The British tried to pacify the Chiefs and Princes of the native states. They were being converted into loyal supporters of the British Raj. This was done to create a wall of separation between the Princes and the ordinary masses of the land. Both Hindus and Muslims had combined against the hated foreigners. The British viewed this development with alarm. Therefore, they tried to create misunderstandings between the Muslims and the Hindus. The policy of divide and rule was meant to turn the Princes against their own people and to create a rift between Hindus and Muslims.

Structured Questions

Question 1

Using the following points describe the main political causes that led to the First War of Independence in 1857:

(a) British policy of Territorial Expansion under the pretext of the Doctrine of Lapse.

(b) Annexation of Awadh.

(c) Treatment meted out to Nana Saheb.

Answer

(a) Dalhousie's Policy of annexation and conquests showed clearly that the territory of no Indian Prince was safe.

  1. The Doctrine of Lapse created a sense of alarm among the ruling Chiefs.
  2. The doctrine meant that when a ruler of a dependent state died without a natural heir, the state passed back to the English company.
  3. Dalhousie claimed that the heirs adopted without the consent of the company could inherit only the private property of the diseased ruler, and not his territory.
  4. The prominent states to fall victim do the doctrine were Satara, Jhansi and Nagpur.
  5. Thus, when the ruler of Jhansi died leaving no child, the widowed Rani was pensioned.
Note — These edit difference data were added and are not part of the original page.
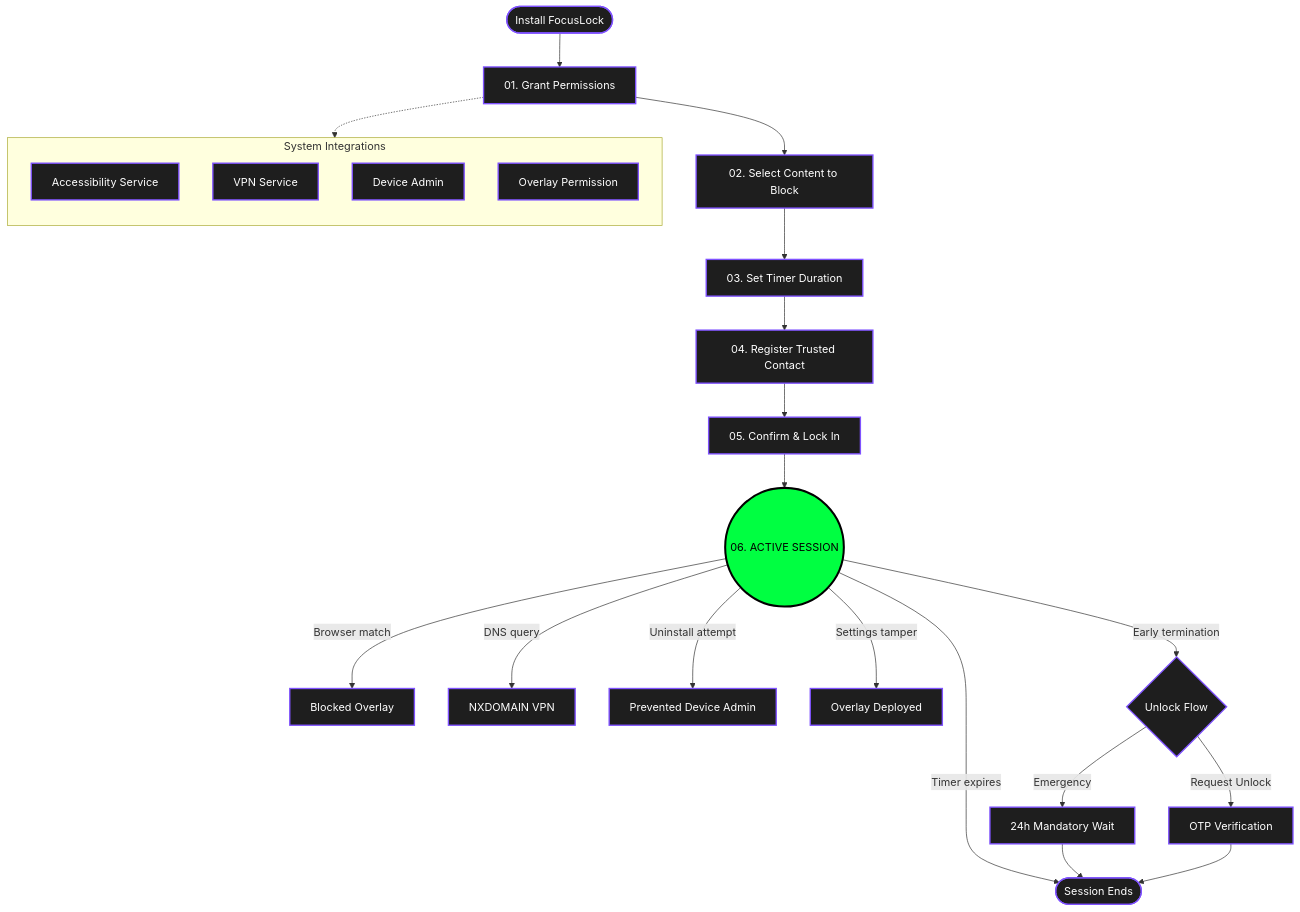
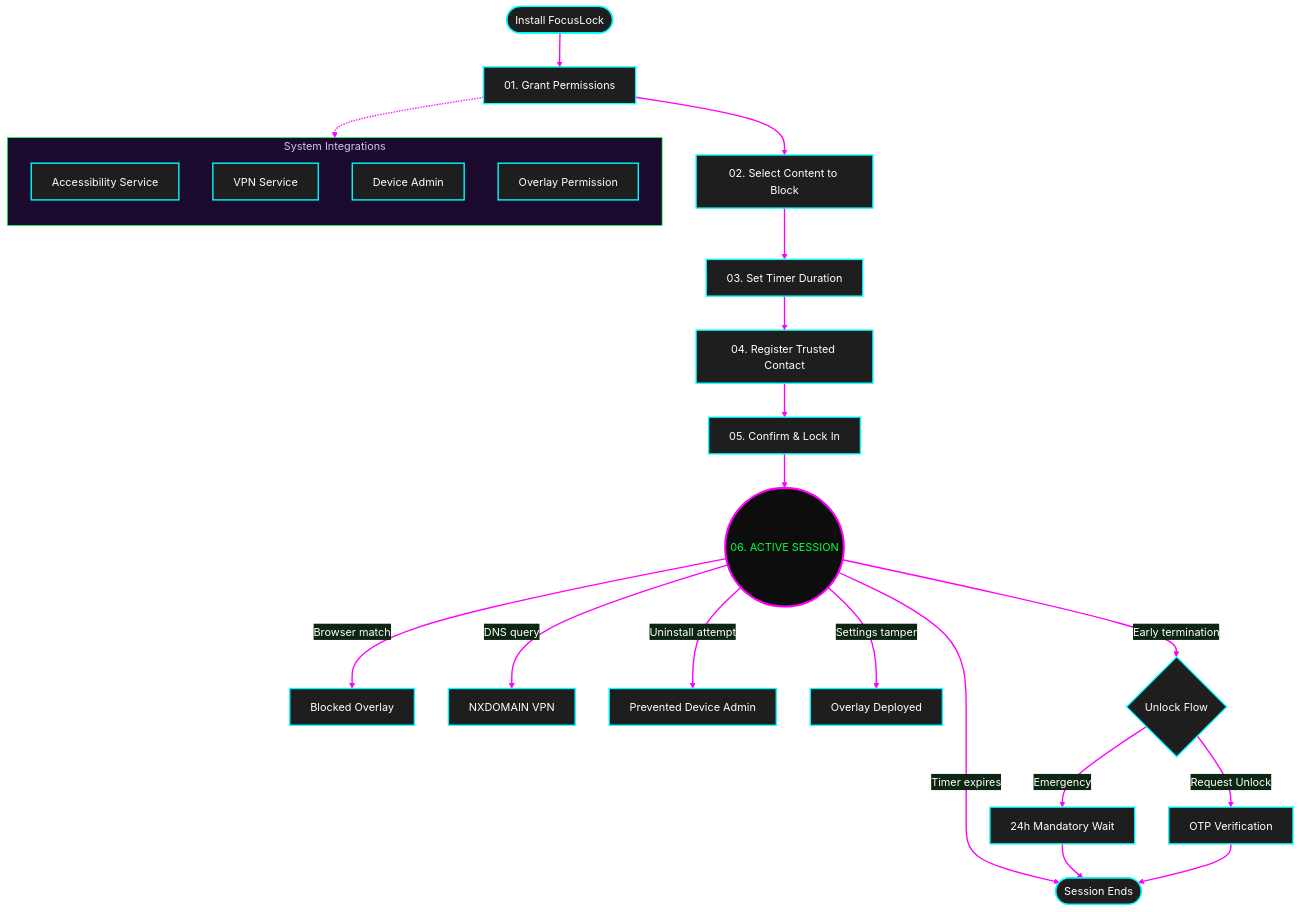
Before and after one commit to Harshal-S-Bhoyar/FocuseLocker: the second of 3 diagrams in README.md, drawn with Mermaid. The commit also changed other lines of this file, not shown here.

Commit message:
docs: Cyberpunk theme overhaul and standard heading cleanup for README.md

````diff
--- a/README.md
+++ b/README.md
@@ -124,36 +129,41 @@
 ```mermaid
 flowchart TD
+    %% Cyberpunk Theme Styling
+    %%{init: {'theme': 'base', 'themeVariables': { 'background': '#050510', 'primaryColor': '#110D26', 'primaryBorderColor': '#00FFFF', 'primaryTextColor': '#FFFFFF', 'lineColor': '#FF0055', 'clusterBkg': '#1A0B2E', 'clusterBorder': '#00FF41' }}}%%
+
     Install([Install FocusLock]) --> Perms[01. Grant Permissions]
     
     subgraph P[System Integrations]
         direction TB
         P1[Accessibility Service]
         P2[VPN Service]
         P3[Device Admin]
         P4[Overlay Permission]
     end
     Perms -.-> P
     
     Perms --> Content[02. Select Content to Block]
     Content --> Timer[03. Set Timer Duration]
     Timer --> Contact[04. Register Trusted Contact]
     Contact --> Lock[05. Confirm & Lock In]
     Lock --> Active((06. ACTIVE SESSION))
     
     Active -->|Browser match| B1[Blocked Overlay]
     Active -->|DNS query| B2[NXDOMAIN VPN]
     Active -->|Uninstall attempt| B3[Prevented Device Admin]
     Active -->|Settings tamper| B4[Overlay Deployed]
     
     Active -->|Timer expires| Done([Session Ends])
     
     Active -->|Early termination| Unlock{Unlock Flow}
     Unlock -- Request Unlock --> OTP[OTP Verification]
     Unlock -- Emergency --> Bypass[24h Mandatory Wait]
     Bypass --> Done
     OTP --> Done
     
-    classDef default fill:#1E1E1E,stroke:#7F52FF,stroke-width:2px,color:#FFF
-    classDef active fill:#00FF41,stroke:#000,color:#000,stroke-width:3px
+    classDef default fill:#1E1E1E,stroke:#00FFFF,stroke-width:2px,color:#FFFFFF
+    classDef active fill:#0D0D0D,stroke:#FF00FF,color:#00FF41,stroke-width:3px,shadow:true
     class Active active
+    
+    linkStyle default stroke:#FF00FF,stroke-width:2px;
 ```
````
Their adopted son, Anand Rao, was not recognized as a lawful successor to the throne.

(b) Annexation of Awadh played a major role in the war of 1857 because of the following reasons:
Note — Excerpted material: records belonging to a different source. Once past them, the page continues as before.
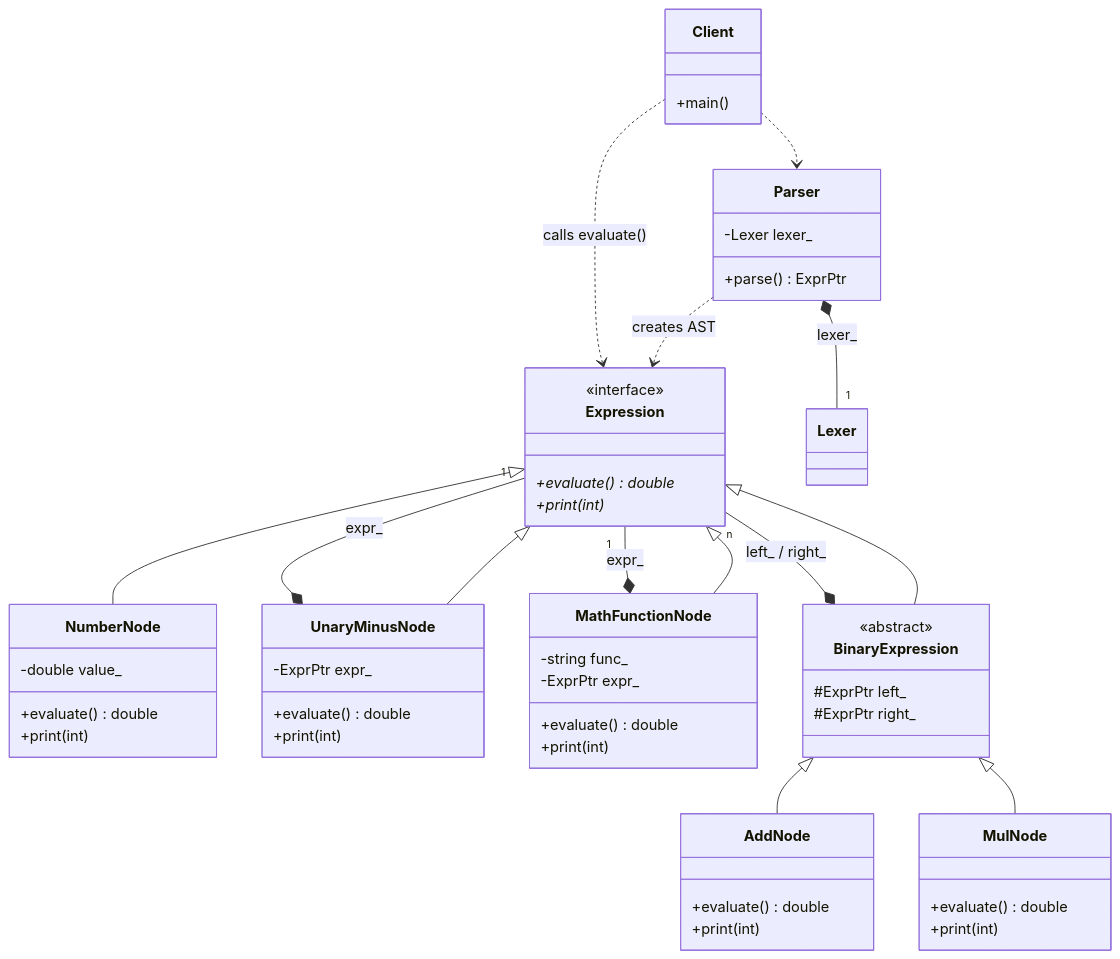
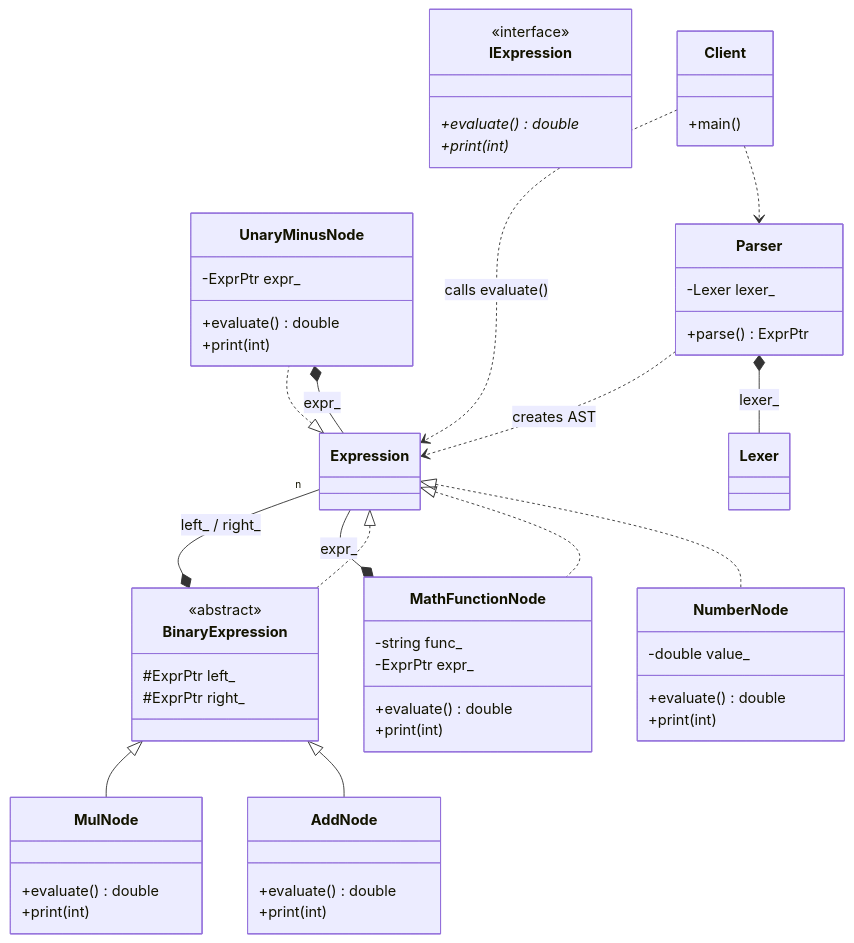
One commit to Cichlidfishexigency721/Modern-CPP-Design-Patterns changed the diagram in 20_Interpreter/Interpreter_GoF_AST/diagram.md. Above: the diagram before and after it, drawn with Mermaid. The commit also changed 1 other file, not shown here.

Commit message:
UML improvement

````diff
--- a/20_Interpreter/Interpreter_GoF_AST/diagram.md
+++ b/20_Interpreter/Interpreter_GoF_AST/diagram.md
@@ -3,71 +3,71 @@
 ```mermaid
 classDiagram
-   class Expression {
+   class IExpression {
       <<interface>>
       +evaluate()* double
       +print(int)*
    }
 
    class NumberNode {
       -double value_
       +evaluate() double
       +print(int)
    }
 
    class UnaryMinusNode {
       -ExprPtr expr_
       +evaluate() double
       +print(int)
    }
 
    class MathFunctionNode {
       -string func_
       -ExprPtr expr_
       +evaluate() double
       +print(int)
    }
 
    class BinaryExpression {
       <<abstract>>
       #ExprPtr left_
       #ExprPtr right_
    }
 
    class AddNode {
       +evaluate() double
       +print(int)
    }
 
    class MulNode {
       +evaluate() double
       +print(int)
    }
 
    class Parser {
       -Lexer lexer_
       +parse() ExprPtr
    }
 
    class Client {
       +main()
    }
 
    %% Inheritance
-   Expression <|-- NumberNode
-   Expression <|-- UnaryMinusNode
-   Expression <|-- MathFunctionNode
-   Expression <|-- BinaryExpression
+   Expression <|.. NumberNode
+   Expression <|.. UnaryMinusNode
+   Expression <|.. MathFunctionNode
+   Expression <|.. BinaryExpression
    BinaryExpression <|-- AddNode
    BinaryExpression <|-- MulNode
 
    %% Composition
    BinaryExpression *-- "n" Expression : left_ / right_
-   UnaryMinusNode *-- "1" Expression : expr_
-   MathFunctionNode *-- "1" Expression : expr_
-   Parser *-- "1" Lexer : lexer_
+   UnaryMinusNode *-- Expression : expr_
+   MathFunctionNode *-- Expression : expr_
+   Parser *-- Lexer : lexer_
 
    %% Dependency
    Parser ..> Expression : creates AST
    Client ..> Parser
    Client ..> Expression : calls evaluate()
 ```
````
  1. On 7th February, 1856, Nawab Wazid Ali Shah was deposed on grounds that Awadh was not being managed well.
  2. On February 13, the Court of Directors ordered Awadh's complete annexation to the company's dominions.
  3. The annexation of Awadh was certainly a case of high handedness on the part of the company.
  4. The British seemed to have broken all their pledges and promises to the ruling chiefs.
  5. This caused resentment among those soldiers of the British Indian army who came from Awadh.
  6. Even among the talukdar's and zamindars, there was widespread dissatisfaction, because the British had confiscated their estates.

(c) Treatment meted out to Nana Saheb led to the First War of Independence in 1857 in the following way:

  1. Dalhousie's refusal of pension to Nana Saheb, the adopted son of the ex-Peshwa, Baji Rao II, was very much resented by the Hindus in general and Nana Saheb in particular.
  2. It is said that Nana Saheb had inherited the enormous wealth from the ex-Peshwa.
  3. He spent that money in sending emissaries to different parts of the country and instigating revolt everywhere.

Question 2

Social and religious causes were also at work in causing the Great Upsurge of 1857. In this context briefly describe:

(a) Fears regarding mass Conversion to Christianity.

(b) Laws that interfered with the Religion and Customs of the people.

(c) Indignities hurled at Indians (Policy of Racial Discrimination)

Answer

(a) Fears regarding mass Conversion to Christianity led to the Great Upsurge of 1857 in the following ways:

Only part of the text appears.